"We've seen a doubling of the maternal mortality rate for women in Texas," stated Richards. "This particularly is hitting low-income women, and women of color, particularly African-American women. We've seen less women being able to access birth control."
An irony of this, Richards suggests, is that cutting off funding to family planning services risks an increase in unintended pregnancies -- and the potential for their being terminated by an abortion -- at a time when the trend lines are moving in a positive direction.
"We're at a 30-year low for unintended pregnancy and a record low for teenage pregnancy," Richards said. "The thought that we would actually flip and go backwards is just unthinkable."
Planned Parenthood, the nation's single largest provider of abortions, has long been a target of Republicans who are opposed to the procedure on moral grounds. President Trump promised on the campaign trail to defund the organization, and House Speaker Paul Ryan recently announced that his conference will seek to do that as part of its repeal of the health care law.
Ryan suggested at a recent CNN town hall that other community health centers could help minimize the disruption that Richards says will occur if Planned Parenthood is defunded. Richards, however, says that community health centers have cautioned that they "cannot possibly absorb the patients that Planned Parenthood takes care of. And that's true all across the board."
Richards also argues that Planned Parenthood does more than perform abortions. It also provides up to two million women nationwide with affordable preventive health services like cancer screenings, sexually transmitted infection testing and prevention, and family planning assistance.

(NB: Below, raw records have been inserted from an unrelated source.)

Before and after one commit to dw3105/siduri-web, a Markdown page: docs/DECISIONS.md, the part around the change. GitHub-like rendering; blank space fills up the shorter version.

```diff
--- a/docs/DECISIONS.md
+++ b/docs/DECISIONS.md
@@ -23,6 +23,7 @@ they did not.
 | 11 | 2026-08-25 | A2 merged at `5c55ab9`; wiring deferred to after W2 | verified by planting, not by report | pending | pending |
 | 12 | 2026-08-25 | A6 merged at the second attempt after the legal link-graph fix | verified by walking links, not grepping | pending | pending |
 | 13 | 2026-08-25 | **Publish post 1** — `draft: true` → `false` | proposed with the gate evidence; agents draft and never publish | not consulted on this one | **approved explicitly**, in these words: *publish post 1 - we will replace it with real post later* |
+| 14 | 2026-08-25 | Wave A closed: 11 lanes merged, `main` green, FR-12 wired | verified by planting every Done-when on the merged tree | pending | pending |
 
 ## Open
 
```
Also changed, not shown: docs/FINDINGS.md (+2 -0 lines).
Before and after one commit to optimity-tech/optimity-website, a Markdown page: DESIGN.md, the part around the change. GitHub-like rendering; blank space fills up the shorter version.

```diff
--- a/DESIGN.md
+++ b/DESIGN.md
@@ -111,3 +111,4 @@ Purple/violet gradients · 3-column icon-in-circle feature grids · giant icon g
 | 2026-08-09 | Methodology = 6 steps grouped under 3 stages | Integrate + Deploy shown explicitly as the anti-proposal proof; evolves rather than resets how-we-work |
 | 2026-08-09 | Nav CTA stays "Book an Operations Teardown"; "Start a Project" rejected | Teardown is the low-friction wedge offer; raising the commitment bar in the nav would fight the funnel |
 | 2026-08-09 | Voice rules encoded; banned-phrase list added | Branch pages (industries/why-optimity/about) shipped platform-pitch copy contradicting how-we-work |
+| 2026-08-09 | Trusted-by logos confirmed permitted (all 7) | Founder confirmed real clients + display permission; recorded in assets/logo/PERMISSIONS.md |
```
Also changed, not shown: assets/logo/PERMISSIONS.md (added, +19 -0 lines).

Women will be harmed, Richards says, if legislative bodies succeed in restricting access to those services.
"The more restrictions that are passed by Congress -- by these states -- it's not making women healthier; it's not even reducing abortion," she said. "It's actually making women less safe."